Editing content

Content is edited in WordPress. It uses a what-you-see-is-what-you-get (WYSIWYG) editor that automatically applies formatting like bold and hyperlinks without needing to know how to code.

If something is not working the way you expect, your best bet is to select that block of text and choose the vertical ellipsis (three dots) to select Edit as HTML. This shows you the code view. Many times there’s leftover code that’s creating the problem.

The right menu

On the right side of a WordPress post is a menu.

The Document tab is selected by default. In this tab you can:

  • Use the Revisions button to look at past versions of the page and undo changes
  • Use the URL Slug to create the page URL after https://covid19.ca.gov/
  • Add tags

In the Block tab, you’ll mostly work in the Advanced section where you can:

  • Create anchor links
    • Generally, only create anchor links to H2 header content.
    • Use lowercase letters and hyphens for spaces (the hyphens help screen readers).
  • Add classes in Additional CSS class(es)
    • Separate classes with commas.
    • Two of the most commonly used classes are wp-accordion (the class for the title text of an accordion) and wp-accordion-content. Remember to add wp-accordion-content to every paragraph inside the accordion.
    • Only use wp-accordion on headers. Follow the regular header rules to decide what level of header to use. No matter what header level is used, the wp-accordion class will give the header a uniform visual appearance.


The two main tags to know about are:

  • staging-only - This publishes the page only on the staging server. Use this to test how content appears or preview it for others.
    • Try to only stage content right before publication. It’s easy to forget that content is staged and is not ready for publication. It also makes things complicated if the page needs other changes made but new content has been staged.
  • translate - This tells our translation vendor to check the page for changes and push them to the translated versions of the page.
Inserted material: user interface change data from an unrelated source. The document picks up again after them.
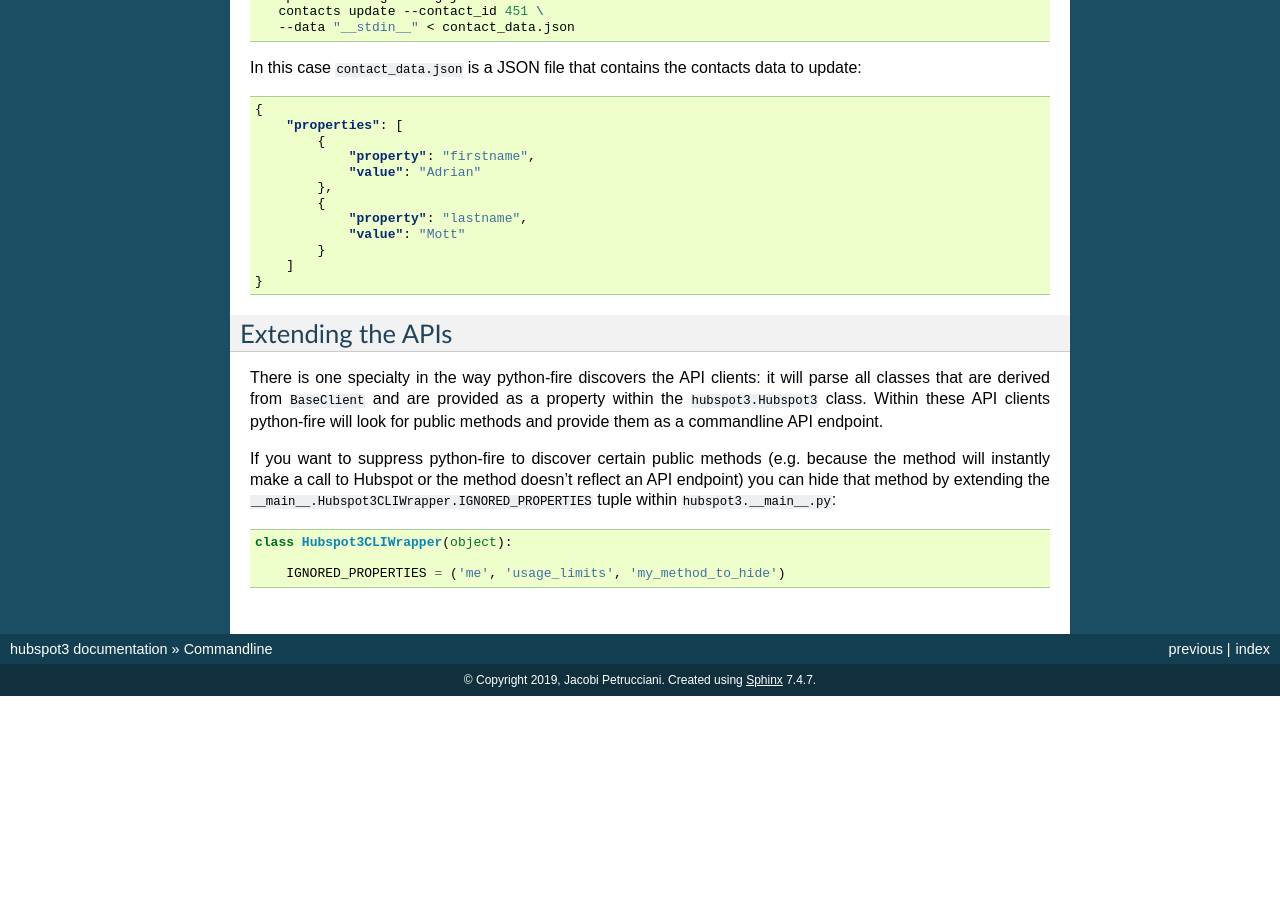
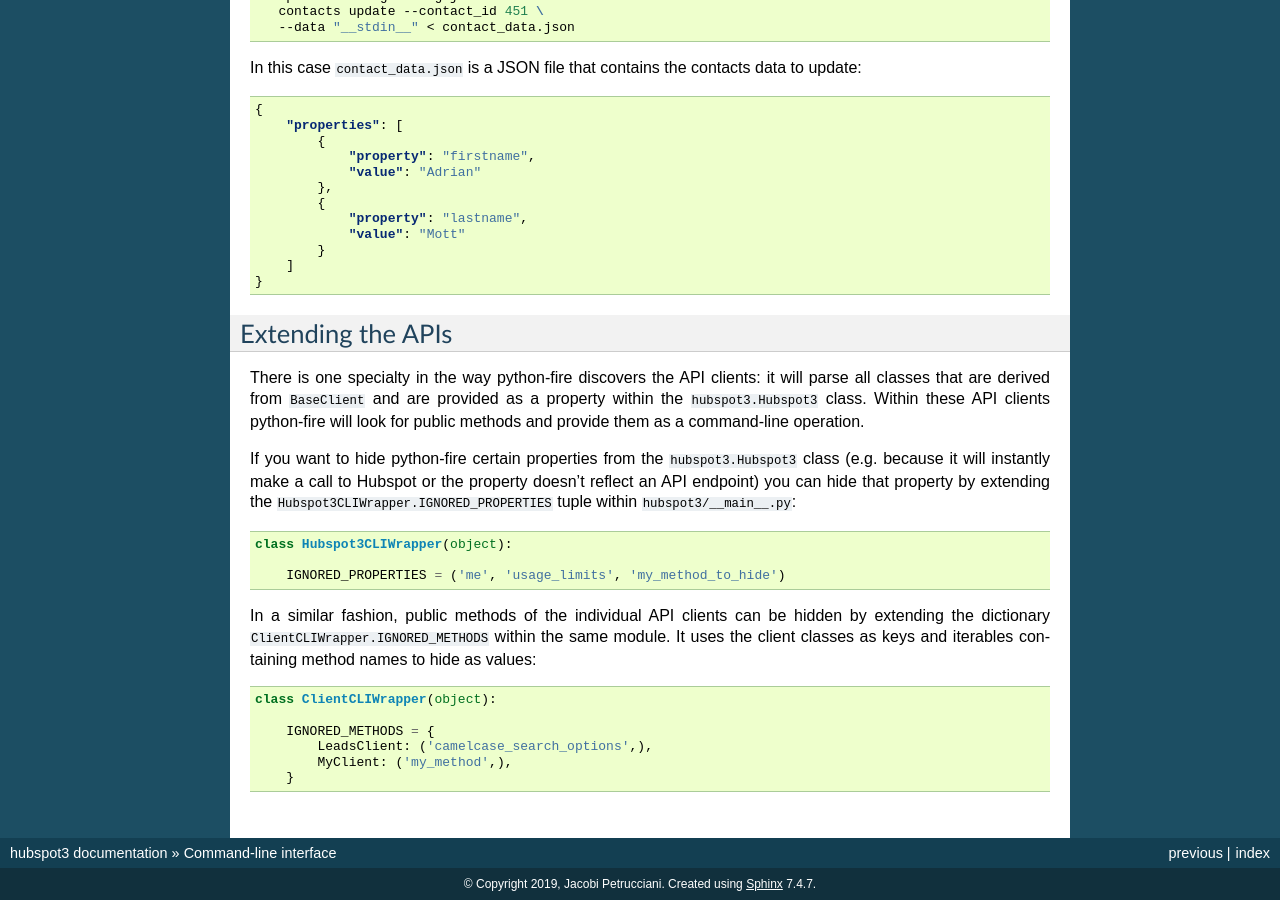
Before and after one commit to jpetrucciani/hubspot3, a Sphinx documentation site: the page built from docs/hubspot3/command_line.rst, in a window 1280 px wide and 900 px high, scrolled down 1693 px. Built offline with Sphinx 7.4.7, drawn with Linux system fonts in a browser that asks for light colours; the version number could not be read and is left out; before the commit the page ends 2389 px from its top, so only the background shows below that; some of the changed text lies outside the part shown.

Commit message:
Globally replaced the word "commandline" with "command-line"

```diff
--- a/README.rst
+++ b/README.rst
@@ -102,10 +102,10 @@
    deal_data = deals_client.get(deal_id, params=params)
    print(json.dumps(deal_data))
 
-Commandline interface
-^^^^^^^^^^^^^^^^^^^^^
+Command-line interface
+^^^^^^^^^^^^^^^^^^^^^^
 
-There is also a commandline tool available. Install the extra requirement for that tool via:
+There is also a command-line tool available. Install the extra requirement for that tool via:
 
 .. code-block:: bash
 
--- a/docs/hubspot3/commandline.rst
+++ b/docs/hubspot3/command_line.rst
@@ -1,15 +1,15 @@
-.. commandline:
+.. command_line:
 
-Commandline
-===========
+Command-line interface
+======================
 
-The hubspot3 client comes with an optional commandline interface that makes it easy to use the client's features without
-necessarily importing it within a Python project.
+The hubspot3 client comes with an optional command-line interface that makes it easy to use the client's features
+without necessarily importing it within a Python project.
 
 Installation
 ------------
 
-To use the commandline interface you will have to install an additional Python requirement:
+To use the command-line interface you will have to install an additional Python requirement:
 
 .. code-block:: bash
 
@@ -24,7 +24,7 @@
 
     hubspot3 --help
 
-This will display all arguments for the general usage of the commandline client, like the API key (or a config file,
+This will display all arguments for the general usage of the command-line client, like the API key (or a config file,
 see below). Please take a look into the constructor of the ``hubspot3.Hubspot3`` class for the list of provided
 arguments.
 
@@ -74,7 +74,7 @@
 .. note::
 
     You will notice the leading ``--`` in front of the ``--help`` parameter. Hubspot3 uses the ``python-fire`` library
-    to generate a dynamic commandline interface for all API clients. If you don't add the ``--`` the help command will
+    to generate a dynamic command-line interface for all API clients. If you don't add the ``--`` the help command will
     be passed as an argument API method instead of invoking Fire's help output, so we have to set it. Generally
     speaking, the arguments for the API method call need to be separated from general CLI arguments using ``--``.
 
@@ -132,14 +132,27 @@
 
 There is one specialty in the way python-fire discovers the API clients: it will parse all classes that are derived
 from ``BaseClient`` and are provided as a property within the ``hubspot3.Hubspot3`` class. Within these API clients
-python-fire will look for public methods and provide them as a commandline API endpoint.
+python-fire will look for public methods and provide them as a command-line operation.
 
-If you want to suppress python-fire to discover certain public methods (e.g. because the method will instantly make a
-call to Hubspot or the method doesn't reflect an API endpoint) you can hide that method by extending
-the ``__main__.Hubspot3CLIWrapper.IGNORED_PROPERTIES`` tuple within ``hubspot3.__main__.py``:
+If you want to hide python-fire certain properties from the ``hubspot3.Hubspot3`` class (e.g. because it will instantly
+make a call to Hubspot or the property doesn't reflect an API endpoint) you can hide that property by extending the
+``Hubspot3CLIWrapper.IGNORED_PROPERTIES`` tuple within ``hubspot3/__main__.py``:
 
 .. code-block:: python
 
     class Hubspot3CLIWrapper(object):
 
         IGNORED_PROPERTIES = ('me', 'usage_limits', 'my_method_to_hide')
+
+In a similar fashion, public methods of the individual API clients can be hidden by extending the dictionary
+``ClientCLIWrapper.IGNORED_METHODS`` within the same module. It uses the client classes as keys and iterables
+containing method names to hide as values:
+
+.. code-block:: python
+
+    class ClientCLIWrapper(object):
+
+        IGNORED_METHODS = {
+            LeadsClient: ('camelcase_search_options',),
+            MyClient: ('my_method',),
+        }
--- a/docs/index.rst
+++ b/docs/index.rst
@@ -21,7 +21,7 @@
 
    hubspot3/quickstart
    hubspot3/extending
-   hubspot3/commandline
+   hubspot3/command_line
 
 
 Note
```
Also changed, not shown: 1 other file.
This tag should be on every page unless otherwise specified.

Always check the tags before publishing. Sometimes tags drop off or do not load before publishing. It’s especially important to check for staging-only if changes are not ready to be published.


Use the Update button to publish. If you have made changes, but are not ready to publish to the live site, use the staging-only tag. Do not use Switch to draft. This unpublishes the page from the site.

After a post is submitted for publishing, you can track its progress in the github Actions. It usually takes a few minutes after the action completes before the change appears on the site. If you see in Actions that publishing for your page failed in, ask a developer to take a look at what happened.

Archiving content

To archive a page:

  1. Save the content (and any special code) in a Google Doc in case you need it later.
  2. Remove the page from the menu navigation.
  3. Search WordPress for the page URL to see if it’s linked to by any other page on the site. If so, remove or change the link.
    a. Search using only the slug (for example, /vaccines/) instead of the full URL (like https://covid19.ca.gov/vaccines). Many links do not use the full URL, just the slug.
  4. Create a redirect for the page (and any translated versions).
    a. If there is a page that has replacement content, set the redirect to that page.
    b. If there is no replacement content, leave the destination column blank. This prevents the site from getting a Soft 4040 penalty.
    c. Create redirects for any anchor links on the page too.
    d. Check the redirect table to see if the page you’re archiving is the destination of any redirects. Update those destinations as appropriate.
  5. Find the page in the Posts section of WordPress.
  6. Hover your cursor over the row with the post. You’ll see a set of options appear.
  7. Select Trash. The post will move to the trash immediately without a confirmation screen.
  8. Create a Jira ticket the engineers that the page has been removed to:
    a. Remove translated page files
    b. Do a recrawl of quick answer questions (if needed)
    c. Remove URL from uptime monitoring check
  9. Remove the page from the per page feedback filter code on github.
  10. Move the folder of draft Google Docs to the Archived content folder.

To restore a post:

  1. Go to the Posts section of WordPress.
  2. At the top, underneath the word Posts, you’ll see a list starting with All and a number in parentheses. Select Trash at the end of the list.
  3. Underneath the name of archived page, select Restore.
Created and maintained by Office of Digital Innovation